This is a very interesting take on the recent Amazon/’rape t-shirts’ story that exploded online recently. Via Amazon, a company called Solid Gold were selling t-shirts that included the phrase ‘Keep Calm And Rape Alot’. This, understandably, upset a lot of people and generated a lot of backlash against the sellers and Amazon. But Pete Ashton makes a very interesting and pertinent point – that most people did not grasp – that a human being wasn’t really involved in the process, hence the faux pas. The t-shirts were generated via an automatic algorithm, given certain inputs and parameters. This does not, as Ashton says, excuse them, but it does explain it. The ‘headfuck’ moment, as Ashton puts it, is that a human was not involved in the design or approval. A machine did it all.
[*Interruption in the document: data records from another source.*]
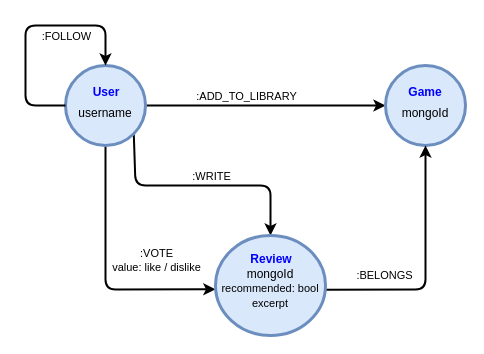
Before: Diagrams/GraphDB structure (complete).drawio in lorenzoceccanti/pixelindex, a draw.io diagram. Source tidied: cells renumbered, new cells numbered last; positions are measured from the earlier drawing's top-left corner, leaving out a move shared by most shapes. Both pictures are drawn from the tidied source at 100%, with x=0, y=0 at pixel (25, 25).
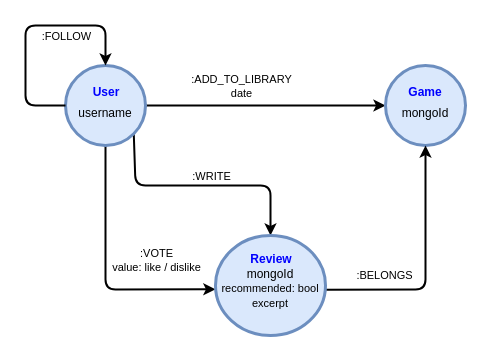
The same page after the edit.

Commit message:
Added 'date' property to :ADD_TO_LIBRARY relationship

The change refers to these unchanged cells:
```xml
<mxCell id="2" style="edgeStyle=none;html=1;exitX=1;exitY=0.5;exitDx=0;exitDy=0;strokeWidth=2;" parent="1" edge="1" source="8" target="9">
  <mxGeometry relative="1" as="geometry" />
</mxCell>
```

Change to the diagram source:
```diff
@@
-    <mxCell id="3" value=":ADD_TO_LIBRARY" style="edgeLabel;html=1;align=center;verticalAlign=middle;" parent="2" vertex="1">
+    <mxCell id="3" value=":ADD_TO_LIBRARY&lt;br&gt;date" style="edgeLabel;html=1;align=center;verticalAlign=middle;" parent="2" vertex="1">
       <mxGeometry x="-0.08" relative="1" as="geometry">
-        <mxPoint x="-10" y="-10" as="offset" />
+        <mxPoint x="-15" y="-20" as="offset" />
       </mxGeometry>
     </mxCell>
```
Interestingly I came across the link on the New Aesthetic tumblr, which is collecting various disparate sources related to the emerging ‘New Aesthetic’ scene in London. For a good introduction, James Brindle’s (who coined the term) talk at Web Direction is a good starting point or the initial blog post which started it. Another thorough third-party investigation is Will Wiles piece for Aeon. Then follow it with Bruce Sterling’s measured response to the movement, which includes some criticisms to ponder. One of them is the actual lack of artificial intelligence in machines, and issues of ethics. As Sterling says:
“Computers don’t and can’t make sound aesthetic judgements. Robots lack cognition. They lack perception. They lack intelligence. They lack taste. They lack ethics.“
In a way the t-shirt debacle underlines this – we are surrendering more and more of our lives to ‘algorithms’, thinking that machines can think for us. But they can’t – and eventually they will cross a line (ethical, legal, taste) that they cannot understand. This might only be the beginning.
All of this reminded me of Adam Curtis’ All Watched Over By Machines Of Loving Grace. Today we are trusting the machines to print our t-shirts. If we cede more control, will the consequences more serious?
Ominously, the New Aesthetic likes to talk about drones a lot….